Can Teeth Whitening Strips Damage Your Teeth?

When it comes to teeth whitening, Crest Whitestrips are a convenient and affordable option that can be done at home. But while they are generally considered safe when used correctly, overuse of whitening strips can cause tooth sensitivity and damage to your tooth enamel and the surface underneath. Hydrogen peroxide is the main ingredient in Crest 3D White Whitestrips, which is the same enamel-safe ingredient used by dentists to whiten teeth. Extensive testing has shown that the product is safe when used as directed.

Crest 3D Glamorous Whitestrips are also approved by the American Dental Association and are considered safe when used occasionally and in moderation. However, new research presented at the American Society for Biochemistry and Molecular Biology shows how hydrogen peroxide in teeth whitening products can damage the protein-containing dentin layer, which lies under the enamel. The researchers also dipped the teeth in artificial saliva and washed them, to simulate what teeth experience in the human mouth. The problem with Whitestrips is that the whitening gel is not properly sealed from the gum tissue like a custom whitening tray does.

Although some of these whitening kits include UV lights to “speed up the process,” studies show that these lights may not be as effective and can damage teeth. John Grbic, DMD, a practicing dentist and professor of dental medicine at Columbia University Medical Center, told Healthline that it's difficult to avoid hydrogen peroxide when looking to whiten your teeth. You should not brush your teeth after using whitening strips, unless the strips you are using specifically instruct you to do so. And because of the one-size-fits-all design of these strips, it is impossible to achieve a perfect seal and even distribution of the whitening gel on the teeth.

The best way to use whitening strips is to cut them at the exact height of the teeth and apply them to the teeth, avoiding touching the gums as much as possible. Preliminary research presented at the annual meeting of the American Society for Biochemistry and Molecular Biology suggests that these whitening strips could damage teeth below the surface. Nano-hydroxyapatite strengthens the dental structure by redepositing minerals in it, potassium citrate relieves any pre-existing sensitivity and PAP+ whitens discolored molecules in teeth. He has been whitening his teeth for many years with a stronger concentration of hydrogen peroxide than was used in these experiments, and he hasn't seen any red flags, he said.

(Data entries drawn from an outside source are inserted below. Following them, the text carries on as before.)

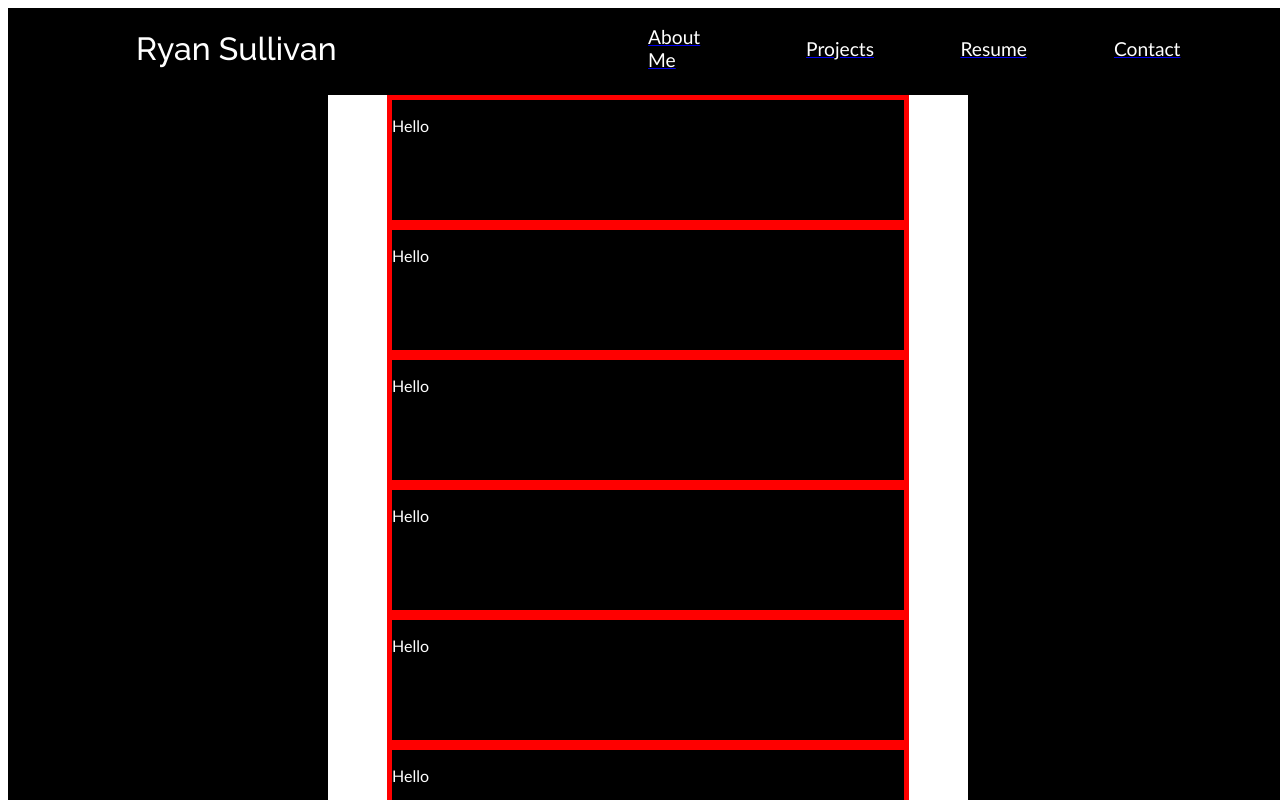
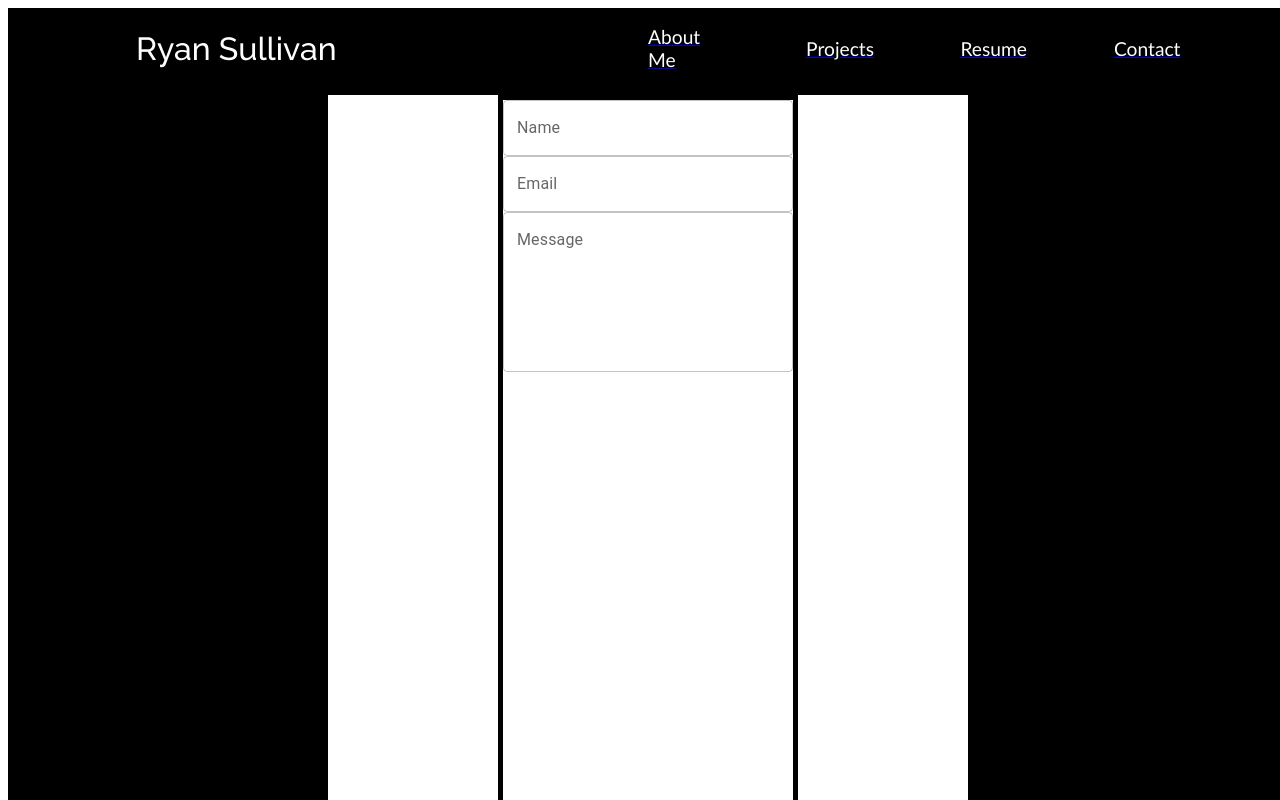
Before and after one commit to ryanCodes92109/newPersonalWebsite, a React (Create React App) app: page /contact in a window 1280 px wide. Built offline with nearby package versions, Linux system fonts and the light colour scheme; the HTML template or start-up script is replaced by a standard one.

Commit message:
start on contact form and page

```diff
--- a/package.json
+++ b/package.json
@@ -3,6 +3,9 @@
   "version": "0.1.0",
   "private": true,
   "dependencies": {
+    "@emotion/react": "^11.10.6",
+    "@emotion/styled": "^11.10.6",
+    "@mui/material": "^5.11.15",
     "@testing-library/jest-dom": "^5.16.5",
     "@testing-library/react": "^13.4.0",
     "@testing-library/user-event": "^13.5.0",
--- a/src/components/contact/Contact.css
+++ b/src/components/contact/Contact.css
@@ -6,6 +6,8 @@
     left:10vw;
     margin:auto;
     overflow:scroll;
+    display:flex;
+    justify-content: center;
 }
 
 .contactInfo {
@@ -17,3 +19,8 @@
     margin:auto;
 
 }
+
+.contactSubmitForm {
+    border:5px solid black;
+    /* margin:auto; */
+}
--- a/src/components/contact/Contact.js
+++ b/src/components/contact/Contact.js
@@ -1,10 +1,55 @@
-import React from 'react'
+import React, {useState} from 'react'
 import './Contact.css'
+import { TextField } from '@mui/material'
 
 const Contact = () => {
+    const [toggleSubmitForm, setToggleSubmitForm] =useState(false)
+
   return (
     <div className = 'contactContainer'>
+        <div className='contactSubmitForm'>
+            <TextField
+                className='submitInput'
+                sx={{
+                    width:290
+                    }}
+                label="Name"
+            ></TextField>
+            <br/>
+            <TextField
+              sx={{
+                width:290
+            }}
+                className='submitInput'
+                label="Email"
+            ></TextField>
+            <br/>
 
+            <TextField
+                className='submitInput'
+                label='Message'
+                sx={{
+                    width:290,
+                    "& .MuiInputBase-root": {
+                        height: 160
+                    }
+                }}
+            >
+
+            </TextField>
+{/*
+            <label class="mdc-text-field mdc-text-field--outlined mdc-text-field--textarea mdc-text-field--no-label">
+                <span class="mdc-notched-outline">
+                    <span class="mdc-notched-outline__leading"></span>
+                    <span class="mdc-notched-outline__trailing"></span>
+                </span>
+                <span class="mdc-text-field__resizer">
+                    <textarea class="mdc-text-field__input" rows="8" cols="40" aria-label="Label"></textarea>
+                </span>
+            </label> */}
+        </div>
+
+{/*
         <div className = 'contactInfo'>
             <p className='contactContent'>Hello</p>
         </div>
@@ -35,7 +80,7 @@ const Contact = () => {
 
         <div className = 'contactInfo'>
             <p className='contactContent'>Hello</p>
-        </div>
+        </div> */}
 
     </div>
   )
```
Also changed, not shown: 1 other file (tests, documents, lock files or other folders).
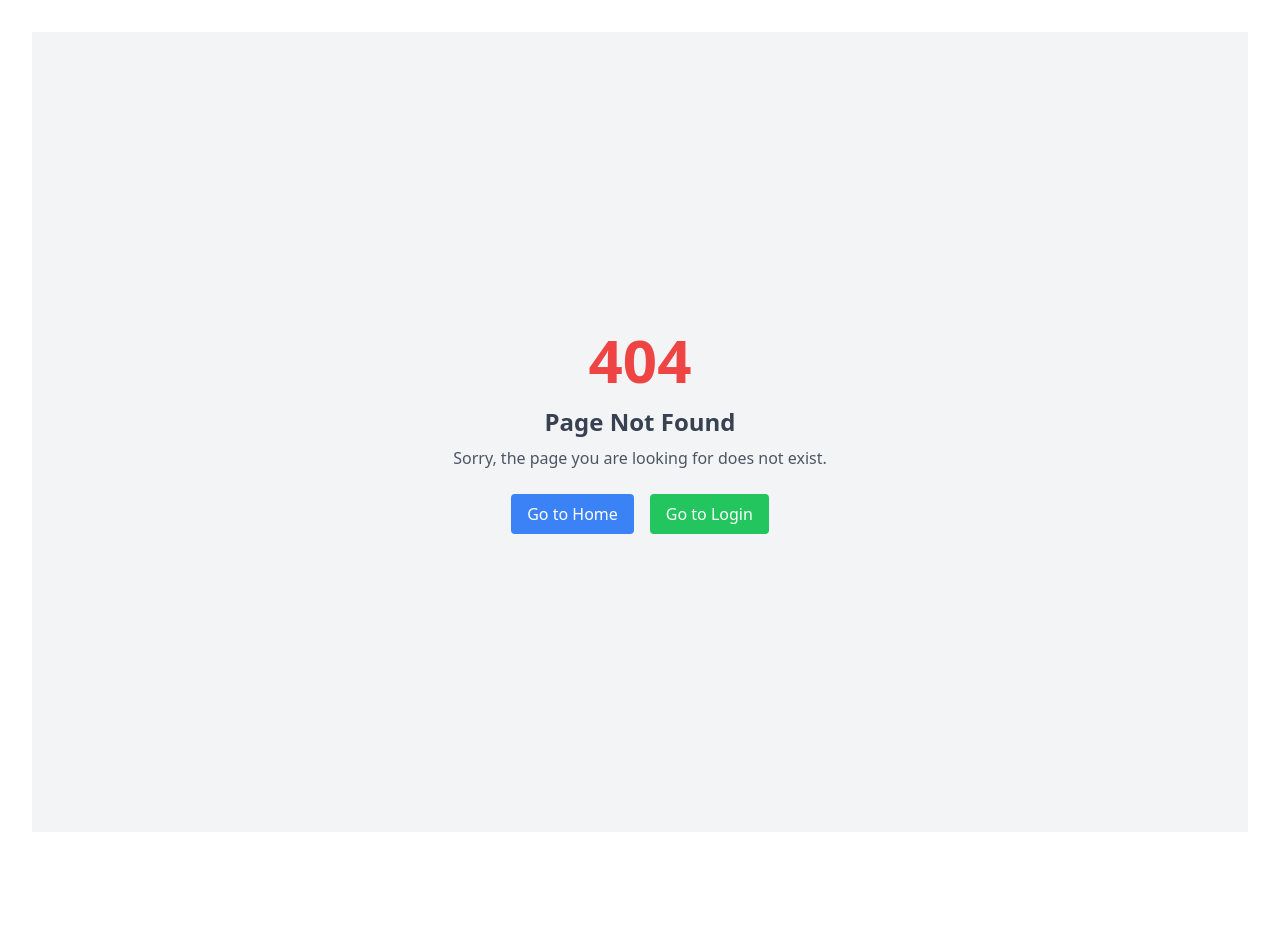
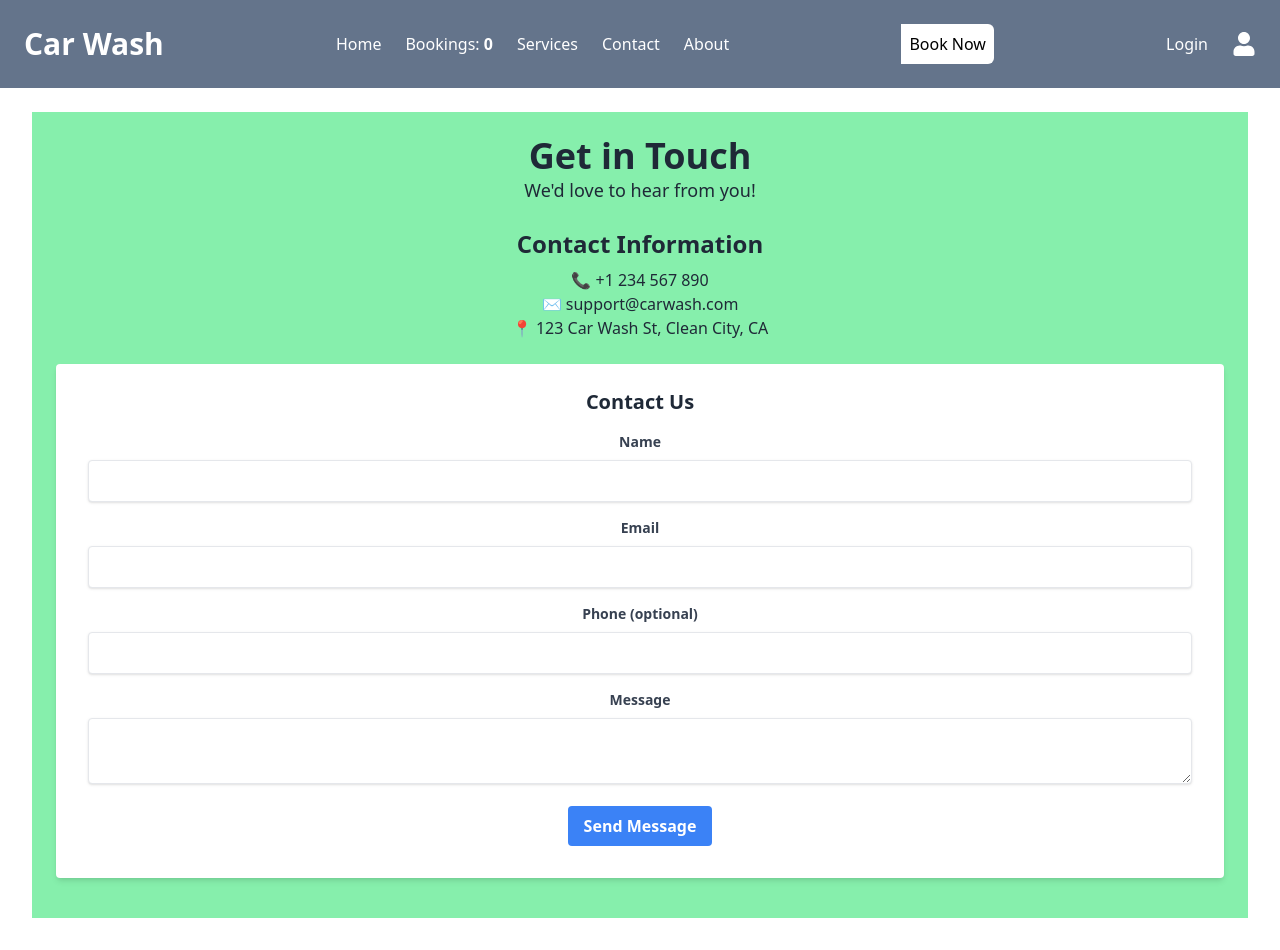
Before and after one commit to azir9200/car-wash-client, a React (Vite) app: page /contact in a window 1280 px wide. Before the commit this address had no page. Before the commit the page ends 864 px from the top, so only its background shows below. Built offline with nearby package versions, Linux system fonts and the light colour scheme.

Commit message:
refactor slot code

```diff
--- /dev/null
+++ b/src/pages/About/About.tsx
@@ -0,0 +1,59 @@
+const About = () => {
+  return (
+    <div className="container mx-auto bg-teal-200 p-8">
+      <h1 className="text-4xl font-bold text-center mb-8">About Us</h1>
+      <p className="text-lg text-center mb-6">
+        Welcome to our Car Wash Booking System! We are dedicated to providing
+        you with a seamless car wash experience that is convenient, efficient,
+        and tailored to your needs.
+      </p>
+      <h2 className="text-2xl font-semibold mb-4">Our Mission</h2>
+      <p className="text-lg mb-6">
+        Our mission is to simplify the car wash process for our customers. We
+        believe that keeping your vehicle clean should be easy and accessible
+        for everyone. Our platform allows you to book your car wash service at
+        the click of a button.
+      </p>
+      <h2 className="text-2xl font-semibold mb-4">Our Values</h2>
+      <ul className="list-disc list-inside mb-6">
+        <li className="mb-2">
+          ✨ Customer Satisfaction: We prioritize your needs and aim to exceed
+          your expectations.
+        </li>
+        <li className="mb-2">
+          🛠️ Quality Service: Our services are designed to deliver the highest
+          quality results.
+        </li>
+        <li className="mb-2">
+          🌍 Sustainability: We are committed to using eco-friendly products and
+          practices.
+        </li>
+      </ul>
+      <h2 className="text-2xl font-semibold mb-4">Meet Our Team</h2>
+      <p className="text-lg mb-6">
+        Our team is made up of passionate professionals who are dedicated to
+        ensuring your car wash experience is nothing short of excellent. We are
+        here to assist you with any questions or concerns you may have.
+      </p>
+      <h2 className="text-2xl font-semibold mb-4">Contact Us</h2>
+      <p className="text-lg mb-6">
+        If you have any inquiries or need assistance, feel free to reach out to
+        us at{" "}
+        <a href="mailto:info@carwashbooking.com" className="text-blue-600">
+          info@carwashbooking.com
+        </a>
+        .
+      </p>
+      <div className="flex justify-center">
+        <a
+          href="/"
+          className="bg-blue-500 text-white px-4 py-2 rounded hover:bg-blue-600"
+        >
+          Back to Home
+        </a>
+      </div>
+    </div>
+  );
+};
+
+export default About;
--- /dev/null
+++ b/src/pages/Contact/Contact.tsx
@@ -0,0 +1,126 @@
+/* eslint-disable @typescript-eslint/no-explicit-any */
+import { useState } from "react";
+
+const ContactPage = () => {
+  const [formData, setFormData] = useState({
+    name: "",
+    email: "",
+    phone: "",
+    message: "",
+  });
+  const [submitSuccess, setSubmitSuccess] = useState(false);
+  const [error, setError] = useState("");
+
+  const handleChange = (e: { target: { name: any; value: any } }) => {
+    const { name, value } = e.target;
+    setFormData({ ...formData, [name]: value });
+  };
+
+  const handleSubmit = (e: any) => {
+    e.preventDefault();
+    // Form validation logic here (optional)
+    // Submit the form data to the backend here
+    // If successful:
+    setSubmitSuccess(true);
+    setError("");
+    // If there's an error:
+    // setError('An error occurred while sending your message.');
+  };
+
+  return (
+    <div className=" mx-auto bg-green-300 p-6">
+      <div className="text-center mb-6">
+        <h1 className="text-4xl font-bold">Get in Touch</h1>
+        <p className="text-lg">We'd love to hear from you!</p>
+      </div>
+
+      <div className="mb-6">
+        <h2 className="text-2xl font-semibold">Contact Information</h2>
+        <p className="mt-2">
+          📞 <a href="tel:+1234567890">+1 234 567 890</a>
+        </p>
+        <p>
+          ✉️ <a href="mailto:support@carwash.com">support@carwash.com</a>
+        </p>
+        <p>📍 123 Car Wash St, Clean City, CA</p>
+        {/* Social Media Links */}
+      </div>
+
+      <form
+        onSubmit={handleSubmit}
+        className="bg-white shadow-md rounded px-8 pt-6 pb-8 mb-4"
+      >
+        <h2 className="text-xl font-semibold mb-4">Contact Us</h2>
+        {submitSuccess && (
+          <p className="text-green-600">
+            Your message has been sent successfully!
+          </p>
+        )}
+        {error && <p className="text-red-600">{error}</p>}
+
+        <div className="mb-4">
+          <label className="block text-gray-700 text-sm font-bold mb-2">
+            Name
+          </label>
+          <input
+            type="text"
+            name="name"
+            value={formData.name}
+            onChange={handleChange}
+            className="shadow appearance-none border rounded w-full py-2 px-3 text-gray-700"
+            required
+          />
+        </div>
+
+        <div className="mb-4">
+          <label className="block text-gray-700 text-sm font-bold mb-2">
+            Email
+          </label>
+          <input
+            type="email"
+            name="email"
+            value={formData.email}
+            onChange={handleChange}
+            className="shadow appearance-none border rounded w-full py-2 px-3 text-gray-700"
+            required
+          />
+        </div>
+
+        <div className="mb-4">
+          <label className="block text-gray-700 text-sm font-bold mb-2">
+            Phone (optional)
+          </label>
+          <input
+            type="tel"
+            name="phone"
+            value={formData.phone}
+            onChange={handleChange}
+            className="shadow appearance-none border rounded w-full py-2 px-3 text-gray-700"
+          />
+        </div>
+
+        <div className="mb-4">
+          <label className="block text-gray-700 text-sm font-bold mb-2">
+            Message
+          </label>
+          <textarea
+            name="message"
+            value={formData.message}
+            onChange={handleChange}
+            className="shadow appearance-none border rounded w-full py-2 px-3 text-gray-700"
+            required
+          ></textarea>
+        </div>
+
+        <button
+          type="submit"
+          className="bg-blue-500 hover:bg-blue-700 text-white font-bold py-2 px-4 rounded"
+        >
+          Send Message
+        </button>
+      </form>
+    </div>
+  );
+};
+
+export default ContactPage;
--- a/src/pages/Slot/SlotsLis.tsx
+++ b/src/pages/Slot/SlotsLis.tsx
@@ -23,16 +23,25 @@ const SlotsList = ({ serviceId }: { serviceId: string }) => {
   const [vehicleType, setVehicleType] = useState<string>(""); // Track vehicle data
   const [vehicleBrand, setVehicleBrand] = useState<string>("");
   const [vehicleModel, setVehicleModel] = useState<string>("");
-  const formattedDate = selectedDate?.toISOString().split("T")[0];
+
+  console.log("select", selectedDate);
+  const formattedDate = selectedDate
+    ? selectedDate.toISOString().split("T")[0]
+    : new Date().toISOString().split("T")[0];
+
   const dispatch = useDispatch();
   const navigate = useNavigate();
-  // const [slotTime, setSlotTime] = useState(null);
 
-  const { data: slotsResponse, isLoading, error } = useGetAvailableSlotQuery(serviceId, formattedDate as string);
+  const {
+    data: slotsResponse,
+    isLoading,
+    error,
+  } = useGetAvailableSlotQuery(serviceId);
+
   const [createBooking] = useCreateBookingMutation();
+  console.log(formattedDate, "date today");
+  const availableSlots: Slot[] = slotsResponse?.data || [];
 
-  const availableSlots: Slot[] = slotsResponse?.data || [];
-  console.log(serviceId, " service id");
   useEffect(() => {
     setSelectedSlot(null);
   }, [selectedDate]);
```
Also changed, not shown: src/routes/Routes.tsx (+10 -0 lines).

Extracted teeth treated with whitening strips three times experienced more damage and collagen proteins were reduced to an even smaller size. I also recommend using your dentist's custom whitening trays and a professional whitening gel for best results.

Leave a Comment

Your email address will not be published. Required fields are marked *